Author: Adam Moore (LÆMEUR) <firstname.lastname@example.org>
Date: September 27, 2013
Athwart The Touchy-Feelies
The user-interface field seems to be gripped by a kind of mania over the paradigm of touch-screen direct manipulation. Direct manipulation, the visible interaction with graphical items displayed on-screen, has been around as a design principle for decades and manifests itself in now-ubiquitous forms such as draggable scrollbars, clickable buttons, resizable windows, drag&drop icons, &c.. The new twist is the capacitive touch-screen as the sensor device and the deprecation of other "user proxy" devices such as mice and styli.
The thinking is: all the mouse is ever used for is pointing, clicking, and dragging, and the keyboard is just an array of buttons; touch-screens allow pointing, clicking, and dragging with the finger, and we can eliminate the need for a keyboard by drawing an array of clickable buttons on the screen. Two birds with one stone!
There's an additional, more philosophical layer to this, and that is the belief amongst some designers that tactile direct manipulation with the fingers is inherently superior and more intuitive than the use of any proxy device.
A lot of people seem to have difficulty with the concept of intuition. Clever, novel ideas that make a kind of contextual sense are not "intuitive". Pinch-zooming is not intuitive, and neither is swipe-scrolling. They make sense, and they seem sensible once shown to a device operator, but they are actions with no real-world analog(1), and they are not inherently superior to other means of performing the same task. I actually prefer the scroll-wheel on a mouse over swipe-scrolling; more than that, I prefer scrolling with the keyboard and having Home and End keys to get to the top and bottom of documents immediately. I find this highly preferable to flicking my finger for five or more seconds to scroll, scroll, scroll to either end of a document(2).

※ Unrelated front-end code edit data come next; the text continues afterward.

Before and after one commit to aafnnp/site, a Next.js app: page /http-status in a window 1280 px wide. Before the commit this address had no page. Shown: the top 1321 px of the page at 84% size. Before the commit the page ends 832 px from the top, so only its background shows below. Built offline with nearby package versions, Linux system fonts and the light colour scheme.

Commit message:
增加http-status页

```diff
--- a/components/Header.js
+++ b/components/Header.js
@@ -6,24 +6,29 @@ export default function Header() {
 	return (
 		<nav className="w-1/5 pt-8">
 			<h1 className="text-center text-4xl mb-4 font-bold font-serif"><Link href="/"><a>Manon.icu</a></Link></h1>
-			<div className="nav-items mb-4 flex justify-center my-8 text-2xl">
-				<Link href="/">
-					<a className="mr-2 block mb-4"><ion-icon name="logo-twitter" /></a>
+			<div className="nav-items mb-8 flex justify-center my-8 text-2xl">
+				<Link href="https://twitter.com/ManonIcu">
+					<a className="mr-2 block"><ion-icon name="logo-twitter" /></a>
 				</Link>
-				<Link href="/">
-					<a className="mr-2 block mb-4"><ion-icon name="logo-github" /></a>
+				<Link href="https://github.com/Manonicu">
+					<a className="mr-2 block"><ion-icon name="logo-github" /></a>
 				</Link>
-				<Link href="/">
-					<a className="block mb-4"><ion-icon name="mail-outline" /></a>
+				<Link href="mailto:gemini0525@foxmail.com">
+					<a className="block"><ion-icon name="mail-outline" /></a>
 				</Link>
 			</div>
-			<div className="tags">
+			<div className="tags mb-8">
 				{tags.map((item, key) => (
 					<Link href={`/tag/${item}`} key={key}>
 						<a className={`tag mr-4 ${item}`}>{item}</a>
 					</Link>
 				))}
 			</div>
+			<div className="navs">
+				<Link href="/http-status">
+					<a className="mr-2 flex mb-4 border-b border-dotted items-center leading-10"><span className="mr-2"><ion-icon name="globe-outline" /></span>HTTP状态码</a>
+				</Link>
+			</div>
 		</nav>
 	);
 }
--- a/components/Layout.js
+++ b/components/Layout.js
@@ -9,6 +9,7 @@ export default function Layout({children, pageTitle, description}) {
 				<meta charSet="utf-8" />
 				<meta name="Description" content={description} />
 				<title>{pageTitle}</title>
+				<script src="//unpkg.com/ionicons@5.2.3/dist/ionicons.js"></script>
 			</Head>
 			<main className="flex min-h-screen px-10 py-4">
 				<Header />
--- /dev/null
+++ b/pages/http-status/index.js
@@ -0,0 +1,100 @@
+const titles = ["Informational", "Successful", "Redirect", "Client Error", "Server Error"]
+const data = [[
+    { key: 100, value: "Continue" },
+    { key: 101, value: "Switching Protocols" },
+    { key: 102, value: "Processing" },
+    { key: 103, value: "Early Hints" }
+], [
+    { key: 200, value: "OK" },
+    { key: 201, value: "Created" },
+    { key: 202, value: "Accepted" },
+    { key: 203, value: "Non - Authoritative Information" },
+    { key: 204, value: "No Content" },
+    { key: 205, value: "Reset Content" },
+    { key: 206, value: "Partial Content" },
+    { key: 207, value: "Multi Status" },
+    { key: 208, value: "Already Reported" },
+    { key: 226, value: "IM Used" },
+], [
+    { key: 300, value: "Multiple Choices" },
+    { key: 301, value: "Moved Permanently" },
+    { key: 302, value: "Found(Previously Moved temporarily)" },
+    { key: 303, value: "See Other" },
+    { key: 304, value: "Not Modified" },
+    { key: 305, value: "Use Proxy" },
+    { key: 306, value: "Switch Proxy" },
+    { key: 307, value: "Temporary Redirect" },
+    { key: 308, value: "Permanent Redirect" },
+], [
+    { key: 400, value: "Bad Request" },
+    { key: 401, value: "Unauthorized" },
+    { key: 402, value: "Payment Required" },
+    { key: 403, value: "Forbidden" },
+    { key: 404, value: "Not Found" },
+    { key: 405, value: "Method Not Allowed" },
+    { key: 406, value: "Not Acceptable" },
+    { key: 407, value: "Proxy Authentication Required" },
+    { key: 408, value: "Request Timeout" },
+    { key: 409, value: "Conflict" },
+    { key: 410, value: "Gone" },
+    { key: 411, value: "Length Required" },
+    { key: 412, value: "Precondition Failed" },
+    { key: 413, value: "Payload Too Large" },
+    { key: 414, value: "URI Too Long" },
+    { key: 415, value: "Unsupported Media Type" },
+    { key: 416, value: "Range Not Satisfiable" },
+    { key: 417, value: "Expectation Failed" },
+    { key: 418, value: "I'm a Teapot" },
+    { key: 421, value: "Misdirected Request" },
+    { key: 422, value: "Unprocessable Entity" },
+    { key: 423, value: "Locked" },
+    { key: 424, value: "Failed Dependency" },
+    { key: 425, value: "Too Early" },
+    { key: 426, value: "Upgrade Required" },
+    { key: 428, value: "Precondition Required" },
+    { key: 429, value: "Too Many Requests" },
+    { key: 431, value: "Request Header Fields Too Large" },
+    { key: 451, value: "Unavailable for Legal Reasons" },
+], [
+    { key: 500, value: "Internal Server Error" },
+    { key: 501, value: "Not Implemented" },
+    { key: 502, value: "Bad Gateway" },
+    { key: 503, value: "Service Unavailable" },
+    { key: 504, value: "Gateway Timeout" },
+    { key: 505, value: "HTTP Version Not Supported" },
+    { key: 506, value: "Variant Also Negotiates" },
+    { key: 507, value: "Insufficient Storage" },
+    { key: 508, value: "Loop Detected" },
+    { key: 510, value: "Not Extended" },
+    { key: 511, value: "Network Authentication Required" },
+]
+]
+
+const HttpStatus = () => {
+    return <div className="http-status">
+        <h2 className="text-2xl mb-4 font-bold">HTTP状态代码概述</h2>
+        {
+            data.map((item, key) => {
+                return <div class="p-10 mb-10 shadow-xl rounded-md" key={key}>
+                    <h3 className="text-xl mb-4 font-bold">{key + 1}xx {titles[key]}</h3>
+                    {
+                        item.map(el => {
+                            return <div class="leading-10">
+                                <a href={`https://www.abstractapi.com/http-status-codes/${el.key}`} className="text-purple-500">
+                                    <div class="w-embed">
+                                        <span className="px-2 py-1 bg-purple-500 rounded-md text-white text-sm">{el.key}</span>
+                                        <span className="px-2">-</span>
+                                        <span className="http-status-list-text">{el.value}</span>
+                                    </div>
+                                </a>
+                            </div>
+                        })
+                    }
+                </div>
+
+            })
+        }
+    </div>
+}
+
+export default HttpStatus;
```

So, we'll call that my first argument against the touchy-feely people: your interfaces are no more intuitive than any other, as long as they operate on abstracted models of interaction that have no real-world analogs. In fact, I might go a degree further and suggest that interfaces that rely on inherent interactive capabilities of objects, but have no explicit indicator that such capabilities are present, are less intuitive than interfaces that rely on visible UI signifiers of the presence of capabilities. Pinch-zoom is less intuitive than an on-screen "zoom" widget, because until the user has been inculcated with the pinch-zoom paradigm, they've no reason to believe that any facility for zooming is available to them.
My second argument is this: if you've taken-away the hardware device, but then have to provide a modality that visually simulates it on the screen, you haven't actually obviated that device, have you? You've only virtualized it. So, instead of making systems simpler and more elegant by introducing new interface paradigms that replace old ones, you've actually made systems more complex by introducing new interface paradigms that partially replace the old ones, and invoke the old ones in the old ways where and when the new ones are inadequate. Take for example the problem of text-cursor placement on iOS devices. Because a finger is not a precision instrument and can't be relied-on to A)exactly touch the 0.5mm space between two letters, or B)not cover-up the area that you need to see to make a precise touch-contact, the user is forced to invoke a mode, a magnified area on the screen unobfuscated by the user's finger in which the user's finger movements are translated into the movements of a virtual mouse. And, again, this is invoked by an unintuitive, invisible mechanism (i.e. placing the finger in the general-area where a precise placement needs to be made, then waiting an unspecified number of milliseconds for the magnifier/mouse sub-screen to appear).
Now, I actually like touch-screens, and multi-touch screens are, in fact, a new interface mechanism that provide capability unavailable with traditional pointing devices. My gripe is with the push against traditional input devices, against keyboards and mice and styli, in the naive and wrong-headed belief that the touch-screen not only obviates all prior input mechanisms, but surpasses them.
Fingers are not precision pointing devices.
Obfuscating the display is not always ideal, or even acceptable.
Less is sometimes actually less.
1. No, pushing a piece of paper on your desk is not the real-world analog of swipe-scrolling, and stretching images on Silly Putty is not the real-world analog of pinch-zoom; pinch-zoom is an extrapolation from handle-resize, and swipe-scrolling is an extrapolation of the same hand-cursor scrolling that's been around in the world of computers since the invention of the mouse. These operations seem intuitive because we've seen them before — on computers.
2. Yes, I recognize that this is the grumping of a codger set in his ways, but the codger an important social archetype, and I take considerable pleasure in playing the part from time to time.